* **Work request**:
Nothing but an exact reproduction of the records, pictures excluded, should be returned.

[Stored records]
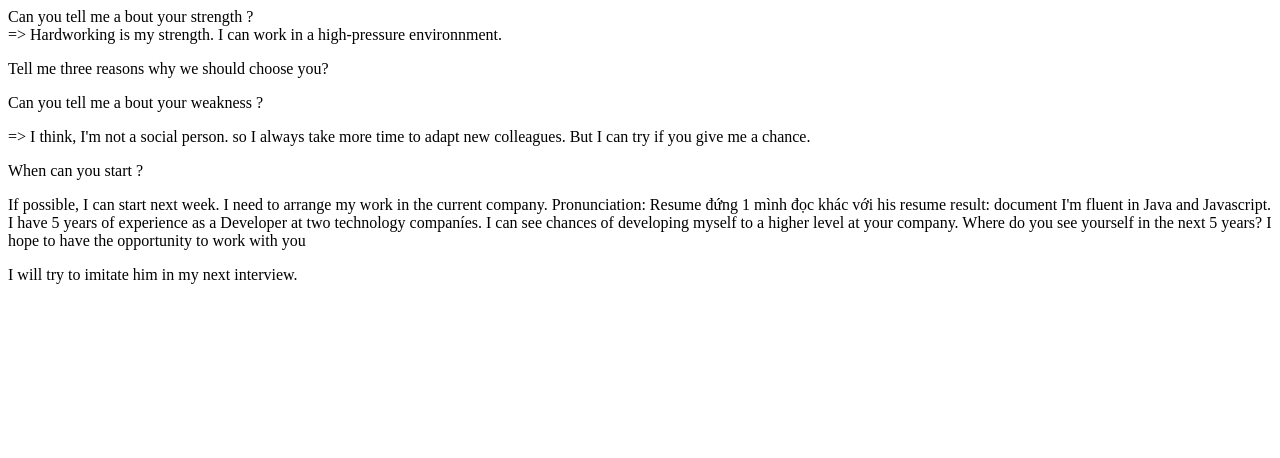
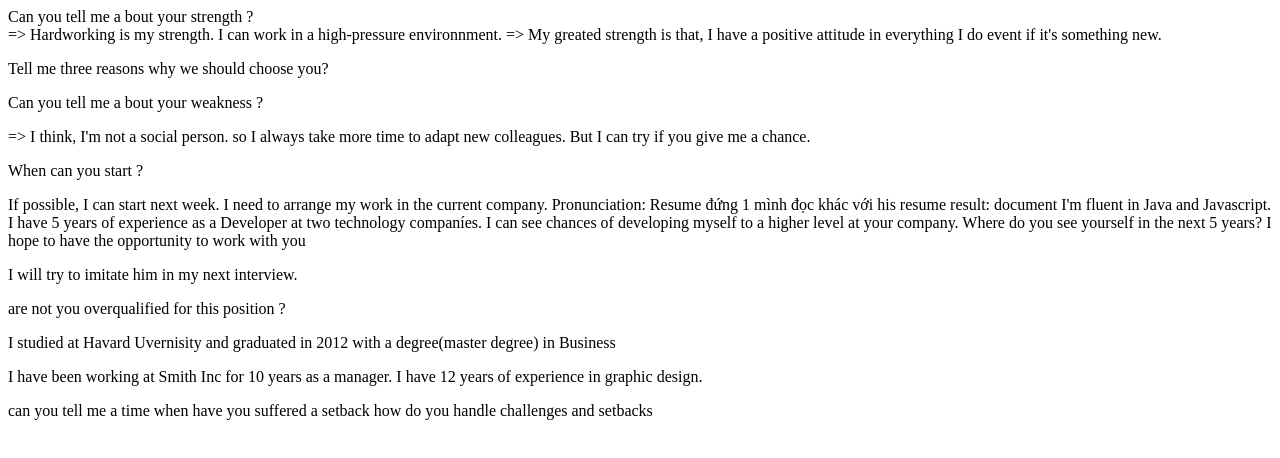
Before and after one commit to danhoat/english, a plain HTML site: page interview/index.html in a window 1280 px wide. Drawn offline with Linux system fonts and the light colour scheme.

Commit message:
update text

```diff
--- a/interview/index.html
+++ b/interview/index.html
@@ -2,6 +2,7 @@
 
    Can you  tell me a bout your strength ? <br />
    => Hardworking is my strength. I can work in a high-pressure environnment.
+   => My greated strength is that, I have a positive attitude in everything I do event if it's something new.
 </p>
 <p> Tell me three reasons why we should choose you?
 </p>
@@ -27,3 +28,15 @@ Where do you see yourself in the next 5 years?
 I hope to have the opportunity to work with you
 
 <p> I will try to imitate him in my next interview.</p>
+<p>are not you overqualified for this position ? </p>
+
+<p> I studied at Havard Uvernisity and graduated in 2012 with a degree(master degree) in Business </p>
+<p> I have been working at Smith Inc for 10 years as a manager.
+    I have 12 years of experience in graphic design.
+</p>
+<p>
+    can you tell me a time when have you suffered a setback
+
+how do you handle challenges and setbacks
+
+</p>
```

* **Written answer**:
Before and after one commit to danhoat/english, a plain HTML site: page interview/index.html in a window 1280 px wide. Drawn offline with Linux system fonts and the light colour scheme.

Commit message:
update text

```diff
--- a/interview/index.html
+++ b/interview/index.html
@@ -2,6 +2,7 @@
 
    Can you  tell me a bout your strength ? <br />
    => Hardworking is my strength. I can work in a high-pressure environnment.
+   => My greated strength is that, I have a positive attitude in everything I do event if it's something new.
 </p>
 <p> Tell me three reasons why we should choose you?
 </p>
@@ -27,3 +28,15 @@ Where do you see yourself in the next 5 years?
 I hope to have the opportunity to work with you
 
 <p> I will try to imitate him in my next interview.</p>
+<p>are not you overqualified for this position ? </p>
+
+<p> I studied at Havard Uvernisity and graduated in 2012 with a degree(master degree) in Business </p>
+<p> I have been working at Smith Inc for 10 years as a manager.
+    I have 12 years of experience in graphic design.
+</p>
+<p>
+    can you tell me a time when have you suffered a setback
+
+how do you handle challenges and setbacks
+
+</p>
```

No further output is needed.